The Frenchman, a trained physician, followed his bliss, which was sociology and social psychology expounding on theories of crowd psychology, national traits and herd behavior. He also pursued the hard sciences, but it was in the soft sciences that his reputation was made.
THE PSYCHOLOGY OF PEOPLES
Le Bon has trouble with the idea of equality of individuals and races. He sees this has thrown Western man into a series of convulsions over its history the end of which he sees as impossible to predict:
"People found it easy to persuade themselves that these inequalities were merely the outcome of differences of education, that all men are born equally intelligent and good, and that the sole responsibility for their perversion lies with the institutions they live under."

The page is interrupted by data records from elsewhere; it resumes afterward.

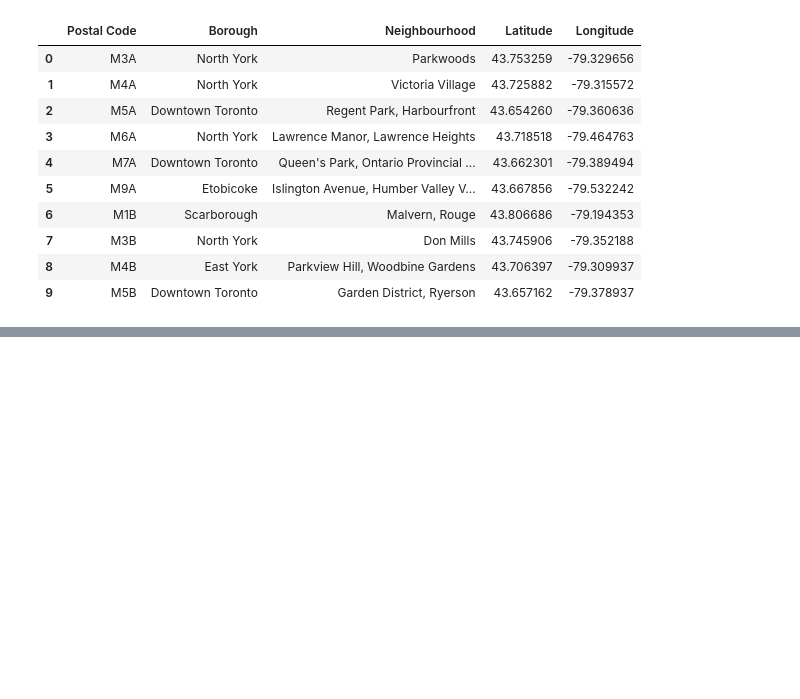
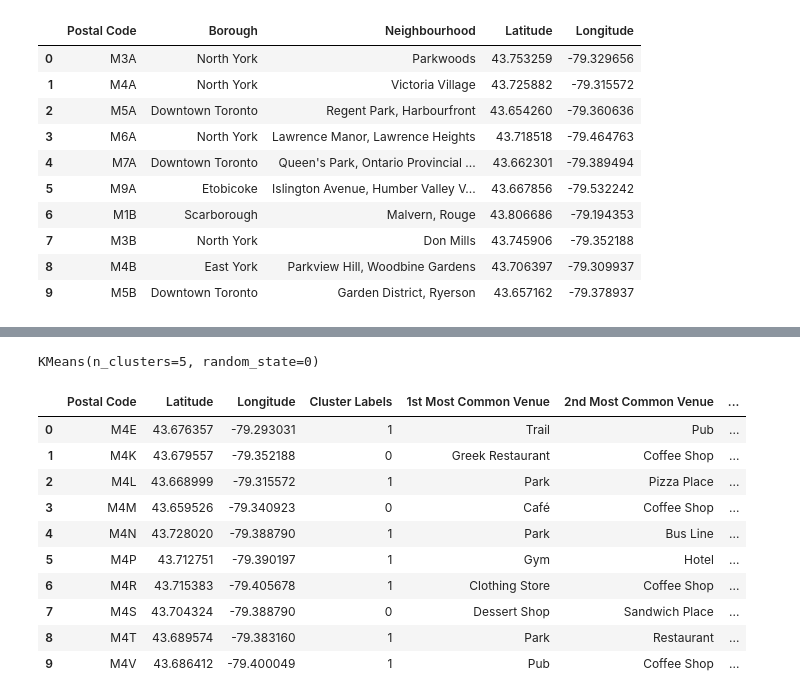
Before and after one commit to bhagyawarnakulasooriya/Coursera_Capstone, a Jupyter notebook: Capstone_project_week3.ipynb, the cells around one changed output, grey strips where cells are left out. Cells and saved outputs as stored; diff of their text form; code cells hidden in the pictures; blank space fills up the shorter version.

```diff
--- a/Capstone_project_week3.ipynb
+++ b/Capstone_project_week3.ipynb
@@ -109,0 +349,3 @@ df_merged.head(10)
+# %%
+toronto_s = toronto_onehot.groupby('Postal Code').sum().reset_index()
+toronto_s.head()
@@ -109,0 +369,23 @@ df_merged.head(10)
+# %%
+num_top_venues = 10
+
+indicators = ['st', 'nd', 'rd']
+
+# create columns according to number of top venues
+columns = ['Postal Code']
+for ind in np.arange(num_top_venues):
+
+    try:
+        columns.append('{}{} Most Common Venue'.format(ind+1, indicators[ind]))
+    except:
+        columns.append('{}th Most Common Venue'.format(ind+1))
+
+#create a new dataframe
+neighborhoods_venues_sorted = pd.DataFrame(columns=columns)
+neighborhoods_venues_sorted
+neighborhoods_venues_sorted['Postal Code'] = toronto_s['Postal Code']
+
+for ind in np.arange(toronto_s.shape[0]):
+    neighborhoods_venues_sorted.iloc[ind, 1:] = return_most_common_venues(toronto_s.iloc[ind, :], num_top_venues)
+
+neighborhoods_venues_sorted.head()
@@ -109,0 +413,32 @@ df_merged.head(10)
+# %%
+# set number of clusters
+kclusters = 5
+
+toronto_clustering = toronto_s.drop('Postal Code', 1)
+
+# run k-means clustering
+kmeans = KMeans(n_clusters=kclusters, random_state=0).fit(toronto_clustering)
+
+# check cluster labels generated for each row in the dataframe
+kmeans.labels_[0:20]
+kmeans
+# %% [output]
+KMeans(n_clusters=5, random_state=0)
+# %%
+#add clustering labels
+df2 = neighborhoods_venues_sorted.insert(0,'Cluster Labels', kmeans.labels_)
+
+toronto_merged = pd.merge(df_loc, neighborhoods_venues_sorted, on="Postal Code")
+toronto_merged.head(10)
+# %% [output]
+|  | Postal Code | Latitude | Longitude | Cluster Labels | 1st Most Common Venue | 2nd Most Common Venue | ... |
+| 0 | M4E | 43.676357 | -79.293031 | 1 | Trail | Pub | ... |
+| 1 | M4K | 43.679557 | -79.352188 | 0 | Greek Restaurant | Coffee Shop | ... |
+| 2 | M4L | 43.668999 | -79.315572 | 1 | Park | Pizza Place | ... |
+| 3 | M4M | 43.659526 | -79.340923 | 0 | Café | Coffee Shop | ... |
+| 4 | M4N | 43.728020 | -79.388790 | 1 | Park | Bus Line | ... |
+| 5 | M4P | 43.712751 | -79.390197 | 1 | Gym | Hotel | ... |
+| 6 | M4R | 43.715383 | -79.405678 | 1 | Clothing Store | Coffee Shop | ... |
+| 7 | M4S | 43.704324 | -79.388790 | 0 | Dessert Shop | Sandwich Place | ... |
+| 8 | M4T | 43.689574 | -79.383160 | 1 | Park | Restaurant | ... |
+| 9 | M4V | 43.686412 | -79.400049 | 1 | Pub | Coffee Shop | ... |
```
Also changed, not shown: parts of 32 cells of this notebook.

The book shows the error of this mindset by examining a civilization, its arts, its institutions, and its beliefs.Read more ›
Some great things of this book:
1- This book divides revolution into two main kinds: political(secular) revolutions and religious revolutions. And correctly puts religious revolutions above political revolutions. These sentences are in this book:"By giving a people moral unity they greatly increase its material power. We
see this notably when a new faith, brought by Mohammed, transforms the petty and impotent tribes of Arabia into a formidable nation."
2- About revolutions' believes, there's these sentences:"We have already repeated, and shall again repeat, that the errors of a doctrine
do not hinder its propagation, so that all we have to consider here is its influence upon men’s minds."
3- Since I was a child, I read many books, about the French Revolution. And this is the best book that I ever read, about the French Revolution. This book has these sentences about The French Revolution: "The mystic spirit of the leaders of the Revolution was betrayed in the least details of their public life. Robespierre, convinced that he was supported by the Almighty, assured his hearers in a speech that the Supreme Being had “decreed
the Republic since the beginning of time.” In his quality of High Pontiff of a State religion he made the Convention vote a decree declaring that “the French People recognises the existence of the Supreme Being and the immortality of the soul.” At the festival of this Supreme Being, seated on a kind of throne, he preached a lengthy sermon."
4- The author tells that revolutions came from a rotten state in this sentences: It has been very justly said that governments are not overthrown, but that they commit suicide.Read more ›
Most Recent Customer Reviews
A difficult but worthy read.
Le Bon's writings seem to pull apart the social structures of what he is writing about and lay them bare for easy viewing. Read more
Excellent, this is how psychology should be writtenPublished 11 months ago by Christoffer Skuthälla